TRY IT
To complete the exercise, write out all the data exactly.

DATASET ENTRIES
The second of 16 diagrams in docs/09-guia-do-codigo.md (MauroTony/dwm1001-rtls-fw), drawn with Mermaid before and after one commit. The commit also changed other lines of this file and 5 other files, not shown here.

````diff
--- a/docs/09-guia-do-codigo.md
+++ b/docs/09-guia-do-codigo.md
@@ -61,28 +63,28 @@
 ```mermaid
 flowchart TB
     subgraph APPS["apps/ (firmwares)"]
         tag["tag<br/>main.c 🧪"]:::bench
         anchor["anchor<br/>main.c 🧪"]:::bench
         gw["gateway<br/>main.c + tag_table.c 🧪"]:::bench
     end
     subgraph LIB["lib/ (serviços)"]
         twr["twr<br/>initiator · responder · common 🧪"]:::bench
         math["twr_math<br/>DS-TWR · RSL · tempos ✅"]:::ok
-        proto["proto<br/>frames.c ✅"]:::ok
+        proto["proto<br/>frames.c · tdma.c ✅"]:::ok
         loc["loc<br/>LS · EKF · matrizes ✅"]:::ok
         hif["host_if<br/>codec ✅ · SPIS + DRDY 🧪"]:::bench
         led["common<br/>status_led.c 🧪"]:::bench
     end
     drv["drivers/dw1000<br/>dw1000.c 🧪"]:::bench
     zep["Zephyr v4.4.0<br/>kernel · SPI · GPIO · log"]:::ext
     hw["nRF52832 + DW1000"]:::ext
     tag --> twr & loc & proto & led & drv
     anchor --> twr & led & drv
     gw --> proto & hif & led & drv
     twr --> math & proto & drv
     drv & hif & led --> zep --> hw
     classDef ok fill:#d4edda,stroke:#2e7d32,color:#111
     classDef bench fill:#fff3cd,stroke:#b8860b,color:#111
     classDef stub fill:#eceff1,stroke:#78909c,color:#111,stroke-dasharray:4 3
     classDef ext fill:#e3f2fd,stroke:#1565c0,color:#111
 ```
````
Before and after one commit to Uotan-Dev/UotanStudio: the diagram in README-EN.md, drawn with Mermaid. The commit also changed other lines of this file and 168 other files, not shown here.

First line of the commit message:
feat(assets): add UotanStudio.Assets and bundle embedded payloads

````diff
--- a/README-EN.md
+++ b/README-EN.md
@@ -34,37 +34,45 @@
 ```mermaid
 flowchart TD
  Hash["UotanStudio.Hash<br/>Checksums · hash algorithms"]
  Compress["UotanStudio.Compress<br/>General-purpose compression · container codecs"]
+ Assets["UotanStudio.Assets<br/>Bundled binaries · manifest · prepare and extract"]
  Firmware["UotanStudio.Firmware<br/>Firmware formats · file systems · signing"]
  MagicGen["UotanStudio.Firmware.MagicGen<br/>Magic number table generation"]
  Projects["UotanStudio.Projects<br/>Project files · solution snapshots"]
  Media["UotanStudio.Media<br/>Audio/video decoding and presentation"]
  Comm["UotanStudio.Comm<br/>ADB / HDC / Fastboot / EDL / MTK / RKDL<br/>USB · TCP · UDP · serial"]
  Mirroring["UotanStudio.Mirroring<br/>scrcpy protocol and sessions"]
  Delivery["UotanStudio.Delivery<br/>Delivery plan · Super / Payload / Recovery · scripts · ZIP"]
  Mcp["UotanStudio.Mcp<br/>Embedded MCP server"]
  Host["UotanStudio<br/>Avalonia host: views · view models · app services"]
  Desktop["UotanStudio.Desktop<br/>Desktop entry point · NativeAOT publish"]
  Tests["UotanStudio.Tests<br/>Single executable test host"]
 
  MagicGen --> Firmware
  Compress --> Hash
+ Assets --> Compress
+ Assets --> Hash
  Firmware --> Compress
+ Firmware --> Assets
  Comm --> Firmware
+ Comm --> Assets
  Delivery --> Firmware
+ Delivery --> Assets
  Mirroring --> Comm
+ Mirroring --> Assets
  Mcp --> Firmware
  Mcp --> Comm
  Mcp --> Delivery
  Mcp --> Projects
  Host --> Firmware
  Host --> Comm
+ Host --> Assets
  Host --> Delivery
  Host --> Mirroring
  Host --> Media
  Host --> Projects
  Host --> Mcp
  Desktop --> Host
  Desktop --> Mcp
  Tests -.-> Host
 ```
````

OUTPUT FOR THIS TASK
The second of 16 diagrams in docs/09-guia-do-codigo.md (MauroTony/dwm1001-rtls-fw), drawn with Mermaid before and after one commit. The commit also changed other lines of this file and 5 other files, not shown here.

````diff
--- a/docs/09-guia-do-codigo.md
+++ b/docs/09-guia-do-codigo.md
@@ -61,28 +63,28 @@
 ```mermaid
 flowchart TB
     subgraph APPS["apps/ (firmwares)"]
         tag["tag<br/>main.c 🧪"]:::bench
         anchor["anchor<br/>main.c 🧪"]:::bench
         gw["gateway<br/>main.c + tag_table.c 🧪"]:::bench
     end
     subgraph LIB["lib/ (serviços)"]
         twr["twr<br/>initiator · responder · common 🧪"]:::bench
         math["twr_math<br/>DS-TWR · RSL · tempos ✅"]:::ok
-        proto["proto<br/>frames.c ✅"]:::ok
+        proto["proto<br/>frames.c · tdma.c ✅"]:::ok
         loc["loc<br/>LS · EKF · matrizes ✅"]:::ok
         hif["host_if<br/>codec ✅ · SPIS + DRDY 🧪"]:::bench
         led["common<br/>status_led.c 🧪"]:::bench
     end
     drv["drivers/dw1000<br/>dw1000.c 🧪"]:::bench
     zep["Zephyr v4.4.0<br/>kernel · SPI · GPIO · log"]:::ext
     hw["nRF52832 + DW1000"]:::ext
     tag --> twr & loc & proto & led & drv
     anchor --> twr & led & drv
     gw --> proto & hif & led & drv
     twr --> math & proto & drv
     drv & hif & led --> zep --> hw
     classDef ok fill:#d4edda,stroke:#2e7d32,color:#111
     classDef bench fill:#fff3cd,stroke:#b8860b,color:#111
     classDef stub fill:#eceff1,stroke:#78909c,color:#111,stroke-dasharray:4 3
     classDef ext fill:#e3f2fd,stroke:#1565c0,color:#111
 ```
````
Before and after one commit to Uotan-Dev/UotanStudio: the diagram in README-EN.md, drawn with Mermaid. The commit also changed other lines of this file and 168 other files, not shown here.

First line of the commit message:
feat(assets): add UotanStudio.Assets and bundle embedded payloads

````diff
--- a/README-EN.md
+++ b/README-EN.md
@@ -34,37 +34,45 @@
 ```mermaid
 flowchart TD
  Hash["UotanStudio.Hash<br/>Checksums · hash algorithms"]
  Compress["UotanStudio.Compress<br/>General-purpose compression · container codecs"]
+ Assets["UotanStudio.Assets<br/>Bundled binaries · manifest · prepare and extract"]
  Firmware["UotanStudio.Firmware<br/>Firmware formats · file systems · signing"]
  MagicGen["UotanStudio.Firmware.MagicGen<br/>Magic number table generation"]
  Projects["UotanStudio.Projects<br/>Project files · solution snapshots"]
  Media["UotanStudio.Media<br/>Audio/video decoding and presentation"]
  Comm["UotanStudio.Comm<br/>ADB / HDC / Fastboot / EDL / MTK / RKDL<br/>USB · TCP · UDP · serial"]
  Mirroring["UotanStudio.Mirroring<br/>scrcpy protocol and sessions"]
  Delivery["UotanStudio.Delivery<br/>Delivery plan · Super / Payload / Recovery · scripts · ZIP"]
  Mcp["UotanStudio.Mcp<br/>Embedded MCP server"]
  Host["UotanStudio<br/>Avalonia host: views · view models · app services"]
  Desktop["UotanStudio.Desktop<br/>Desktop entry point · NativeAOT publish"]
  Tests["UotanStudio.Tests<br/>Single executable test host"]
 
  MagicGen --> Firmware
  Compress --> Hash
+ Assets --> Compress
+ Assets --> Hash
  Firmware --> Compress
+ Firmware --> Assets
  Comm --> Firmware
+ Comm --> Assets
  Delivery --> Firmware
+ Delivery --> Assets
  Mirroring --> Comm
+ Mirroring --> Assets
  Mcp --> Firmware
  Mcp --> Comm
  Mcp --> Delivery
  Mcp --> Projects
  Host --> Firmware
  Host --> Comm
+ Host --> Assets
  Host --> Delivery
  Host --> Mirroring
  Host --> Media
  Host --> Projects
  Host --> Mcp
  Desktop --> Host
  Desktop --> Mcp
  Tests -.-> Host
 ```
````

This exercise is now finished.